What you should do:
A faithful copy of the entries is required, with no images in it.

***

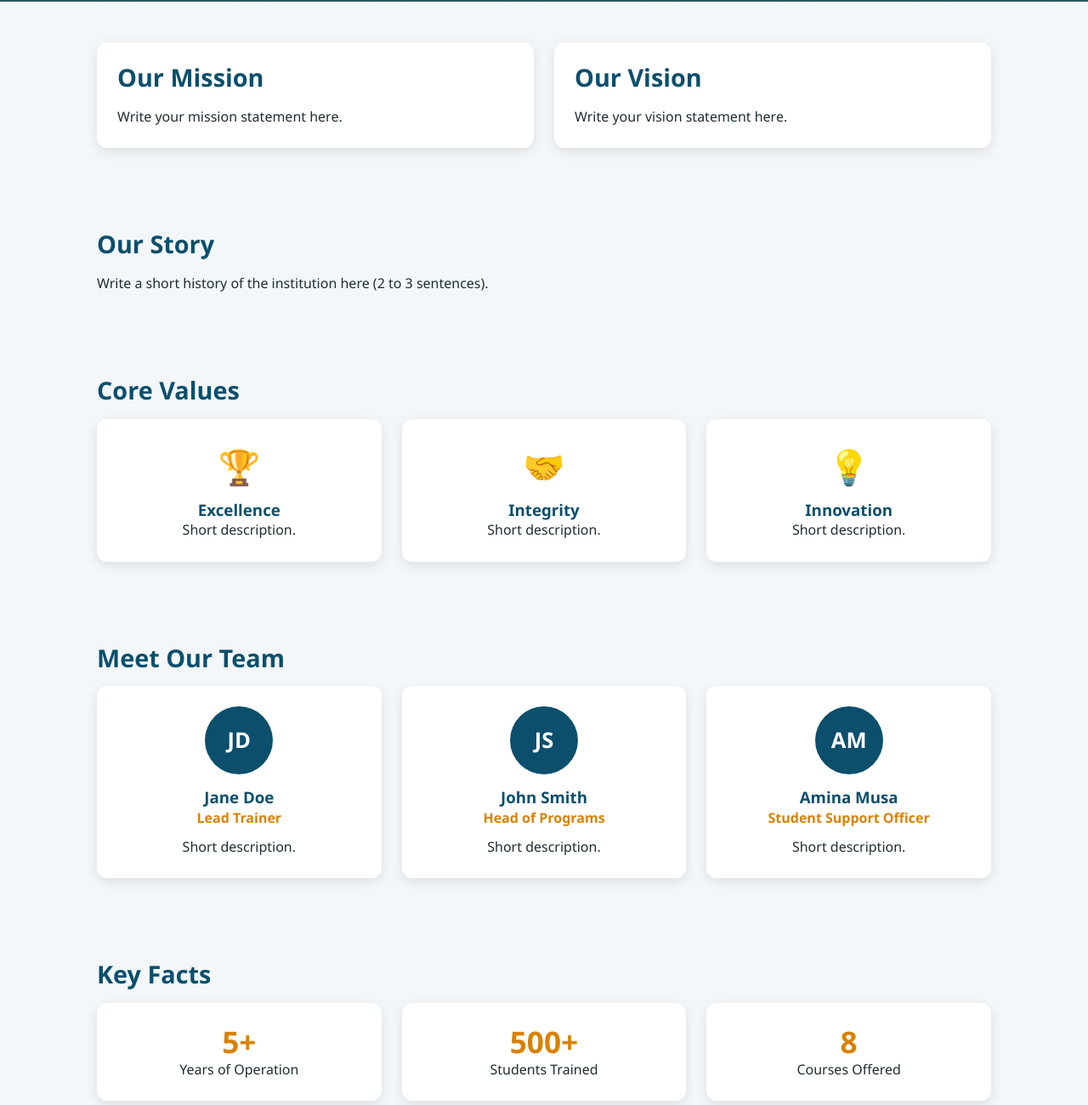
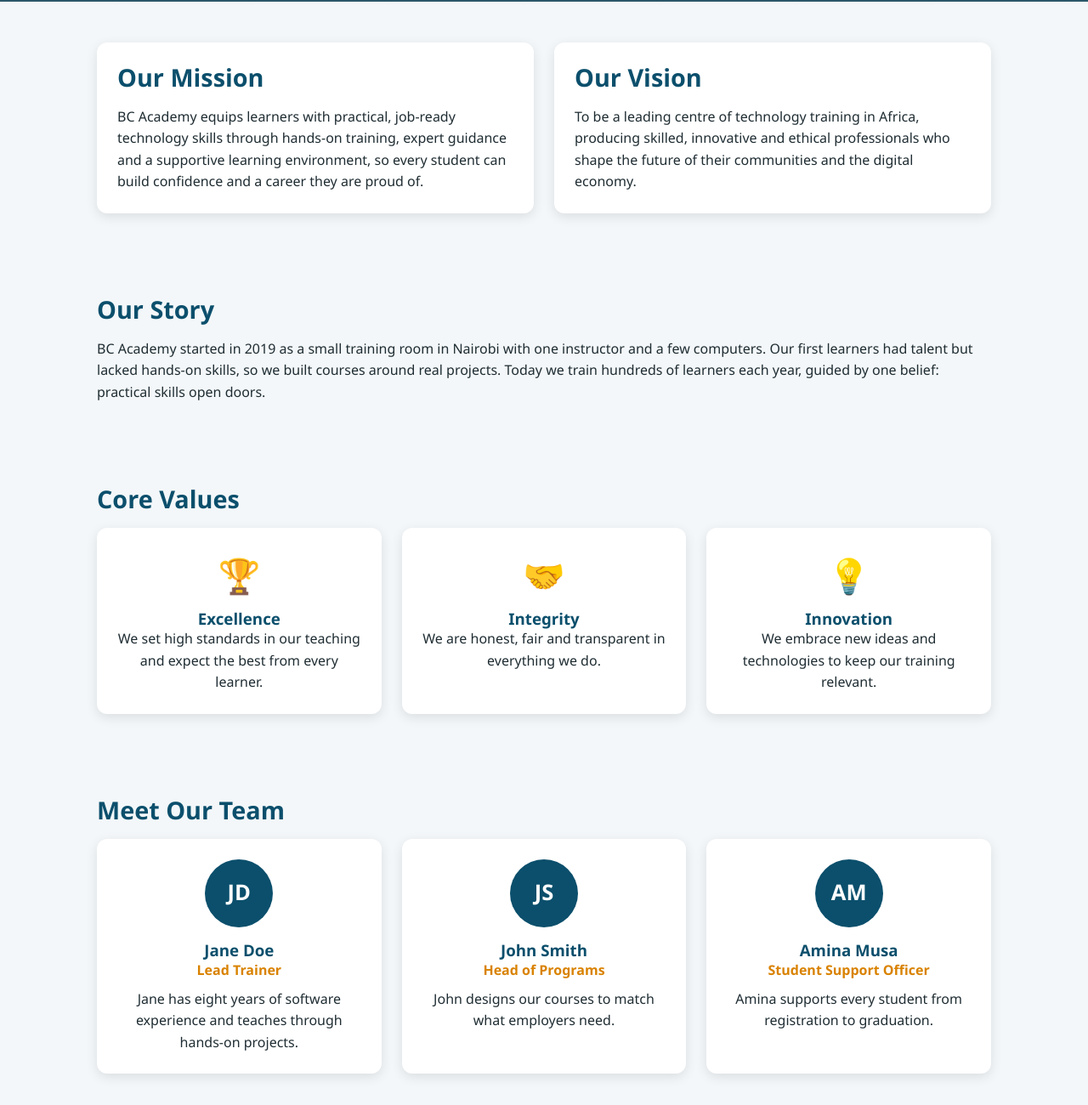
Before and after one commit to Harnessy-codex/student-managment-system, a plain HTML site: page about.html in a window 1280 px wide. Shown: the part 340-1640 px from the top of the page at 85% size. Drawn offline with Linux system fonts and the light colour scheme.

Commit message:
edited about descriptions

```diff
--- a/about.html
+++ b/about.html
@@ -28,17 +28,24 @@
   <section class="mission-vision">
     <div class="card">
       <h2>Our Mission</h2>
-      <p>Write your mission statement here.</p>
+      <p>BC Academy equips learners with practical,
+        job-ready technology skills through hands-on training,
+        expert guidance and a supportive learning environment,
+        so every student can build confidence and a career they are proud of.</p>
     </div>
     <div class="card">
       <h2>Our Vision</h2>
-      <p>Write your vision statement here.</p>
+      <p>To be a leading centre of technology training in Africa,
+        producing skilled, innovative and ethical professionals who
+        shape the future of their communities and the digital economy.</p>
     </div>
   </section>
 
   <section class="history">
     <h2>Our Story</h2>
-    <p>Write a short history of the institution here (2 to 3 sentences).</p>
+    <p>BC Academy started in 2019 as a small training room in Nairobi with one instructor and a few computers.
+        Our first learners had talent but lacked hands-on skills, so we built courses around real projects.
+        Today we train hundreds of learners each year, guided by one belief: practical skills open doors.</p>
   </section>
 
   <section class="values">
@@ -47,17 +54,17 @@
       <div class="card value-card">
         <span class="icon">🏆</span>
         <h3>Excellence</h3>
-        <p>Short description.</p>
+        <p>We set high standards in our teaching and expect the best from every learner.</p>
       </div>
       <div class="card value-card">
         <span class="icon">🤝</span>
         <h3>Integrity</h3>
-        <p>Short description.</p>
+        <p>We are honest, fair and transparent in everything we do.</p>
       </div>
       <div class="card value-card">
         <span class="icon">💡</span>
         <h3>Innovation</h3>
-        <p>Short description.</p>
+        <p>We embrace new ideas and technologies to keep our training relevant.</p>
       </div>
     </div>
   </section>
@@ -69,19 +76,19 @@
         <div class="avatar">JD</div>
         <h3>Jane Doe</h3>
         <p class="role">Lead Trainer</p>
-        <p>Short description.</p>
+        <p>Jane has eight years of software experience and teaches through hands-on projects.</p>
       </div>
       <div class="card team-card">
         <div class="avatar">JS</div>
         <h3>John Smith</h3>
         <p class="role">Head of Programs</p>
-        <p>Short description.</p>
+        <p>John designs our courses to match what employers need.</p>
       </div>
       <div class="card team-card">
         <div class="avatar">AM</div>
         <h3>Amina Musa</h3>
         <p class="role">Student Support Officer</p>
-        <p>Short description.</p>
+        <p>Amina supports every student from registration to graduation.</p>
       </div>
     </div>
   </section>
--- a/script.js
+++ b/script.js
@@ -176,11 +176,11 @@ if (studentForm) {
       " | Passed: " + passed +
       " | Failed: " + failed;
 
-    countExcellent.textContent = excellent;
+    Excellent.textContent = excellent;
     countVeryGood.textContent = veryGood;
     countGood.textContent = good;
     countAverage.textContent = average;
-    countFailed.textContent = failed;
+    countFailed.textContent = failed;count
   }
 
   // Call this after EVERY change to the students array.
@@ -188,6 +188,7 @@ if (studentForm) {
     renderStudents(getVisibleStudents());
     updateStats();
   }
+console.log(countExcellent, countVeryGood, countGood, countAverage, countFailed);
 
   /* =====================================================
      SECTION 6: REGISTRATION FORM
```
Also changed, not shown: courses.html (+1 -1 lines), index.html (+1 -1 lines).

***

Exercise response:
Before and after one commit to Harnessy-codex/student-managment-system, a plain HTML site: page about.html in a window 1280 px wide. Shown: the part 340-1640 px from the top of the page at 85% size. Drawn offline with Linux system fonts and the light colour scheme.

Commit message:
edited about descriptions

```diff
--- a/about.html
+++ b/about.html
@@ -28,17 +28,24 @@
   <section class="mission-vision">
     <div class="card">
       <h2>Our Mission</h2>
-      <p>Write your mission statement here.</p>
+      <p>BC Academy equips learners with practical,
+        job-ready technology skills through hands-on training,
+        expert guidance and a supportive learning environment,
+        so every student can build confidence and a career they are proud of.</p>
     </div>
     <div class="card">
       <h2>Our Vision</h2>
-      <p>Write your vision statement here.</p>
+      <p>To be a leading centre of technology training in Africa,
+        producing skilled, innovative and ethical professionals who
+        shape the future of their communities and the digital economy.</p>
     </div>
   </section>
 
   <section class="history">
     <h2>Our Story</h2>
-    <p>Write a short history of the institution here (2 to 3 sentences).</p>
+    <p>BC Academy started in 2019 as a small training room in Nairobi with one instructor and a few computers.
+        Our first learners had talent but lacked hands-on skills, so we built courses around real projects.
+        Today we train hundreds of learners each year, guided by one belief: practical skills open doors.</p>
   </section>
 
   <section class="values">
@@ -47,17 +54,17 @@
       <div class="card value-card">
         <span class="icon">🏆</span>
         <h3>Excellence</h3>
-        <p>Short description.</p>
+        <p>We set high standards in our teaching and expect the best from every learner.</p>
       </div>
       <div class="card value-card">
         <span class="icon">🤝</span>
         <h3>Integrity</h3>
-        <p>Short description.</p>
+        <p>We are honest, fair and transparent in everything we do.</p>
       </div>
       <div class="card value-card">
         <span class="icon">💡</span>
         <h3>Innovation</h3>
-        <p>Short description.</p>
+        <p>We embrace new ideas and technologies to keep our training relevant.</p>
       </div>
     </div>
   </section>
@@ -69,19 +76,19 @@
         <div class="avatar">JD</div>
         <h3>Jane Doe</h3>
         <p class="role">Lead Trainer</p>
-        <p>Short description.</p>
+        <p>Jane has eight years of software experience and teaches through hands-on projects.</p>
       </div>
       <div class="card team-card">
         <div class="avatar">JS</div>
         <h3>John Smith</h3>
         <p class="role">Head of Programs</p>
-        <p>Short description.</p>
+        <p>John designs our courses to match what employers need.</p>
       </div>
       <div class="card team-card">
         <div class="avatar">AM</div>
         <h3>Amina Musa</h3>
         <p class="role">Student Support Officer</p>
-        <p>Short description.</p>
+        <p>Amina supports every student from registration to graduation.</p>
       </div>
     </div>
   </section>
--- a/script.js
+++ b/script.js
@@ -176,11 +176,11 @@ if (studentForm) {
       " | Passed: " + passed +
       " | Failed: " + failed;
 
-    countExcellent.textContent = excellent;
+    Excellent.textContent = excellent;
     countVeryGood.textContent = veryGood;
     countGood.textContent = good;
     countAverage.textContent = average;
-    countFailed.textContent = failed;
+    countFailed.textContent = failed;count
   }
 
   // Call this after EVERY change to the students array.
@@ -188,6 +188,7 @@ if (studentForm) {
     renderStudents(getVisibleStudents());
     updateStats();
   }
+console.log(countExcellent, countVeryGood, countGood, countAverage, countFailed);
 
   /* =====================================================
      SECTION 6: REGISTRATION FORM
```
Also changed, not shown: courses.html (+1 -1 lines), index.html (+1 -1 lines).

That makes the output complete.